ABOUT THIS EXERCISE —
Here are some entries. Print them exactly as they are.

THE INPUT —
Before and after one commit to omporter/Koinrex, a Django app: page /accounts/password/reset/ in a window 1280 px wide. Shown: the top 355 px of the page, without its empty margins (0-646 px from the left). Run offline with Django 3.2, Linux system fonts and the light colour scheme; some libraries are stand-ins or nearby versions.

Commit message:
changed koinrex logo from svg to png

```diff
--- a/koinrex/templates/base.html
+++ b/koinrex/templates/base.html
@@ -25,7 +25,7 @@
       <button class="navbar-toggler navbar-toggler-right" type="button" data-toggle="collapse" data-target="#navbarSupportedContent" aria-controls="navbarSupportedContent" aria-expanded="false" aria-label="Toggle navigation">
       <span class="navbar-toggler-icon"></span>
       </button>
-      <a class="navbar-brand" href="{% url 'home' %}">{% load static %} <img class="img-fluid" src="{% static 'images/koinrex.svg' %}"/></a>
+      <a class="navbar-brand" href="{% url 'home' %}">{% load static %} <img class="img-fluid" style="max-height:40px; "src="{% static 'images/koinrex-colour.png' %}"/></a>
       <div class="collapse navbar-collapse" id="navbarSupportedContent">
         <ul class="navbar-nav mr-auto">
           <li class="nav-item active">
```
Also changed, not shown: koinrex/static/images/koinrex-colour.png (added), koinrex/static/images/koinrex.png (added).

EXERCISE ANSWER —
Before and after one commit to omporter/Koinrex, a Django app: page /accounts/password/reset/ in a window 1280 px wide. Shown: the top 355 px of the page, without its empty margins (0-646 px from the left). Run offline with Django 3.2, Linux system fonts and the light colour scheme; some libraries are stand-ins or nearby versions.

Commit message:
changed koinrex logo from svg to png

```diff
--- a/koinrex/templates/base.html
+++ b/koinrex/templates/base.html
@@ -25,7 +25,7 @@
       <button class="navbar-toggler navbar-toggler-right" type="button" data-toggle="collapse" data-target="#navbarSupportedContent" aria-controls="navbarSupportedContent" aria-expanded="false" aria-label="Toggle navigation">
       <span class="navbar-toggler-icon"></span>
       </button>
-      <a class="navbar-brand" href="{% url 'home' %}">{% load static %} <img class="img-fluid" src="{% static 'images/koinrex.svg' %}"/></a>
+      <a class="navbar-brand" href="{% url 'home' %}">{% load static %} <img class="img-fluid" style="max-height:40px; "src="{% static 'images/koinrex-colour.png' %}"/></a>
       <div class="collapse navbar-collapse" id="navbarSupportedContent">
         <ul class="navbar-nav mr-auto">
           <li class="nav-item active">
```
Also changed, not shown: koinrex/static/images/koinrex-colour.png (added), koinrex/static/images/koinrex.png (added).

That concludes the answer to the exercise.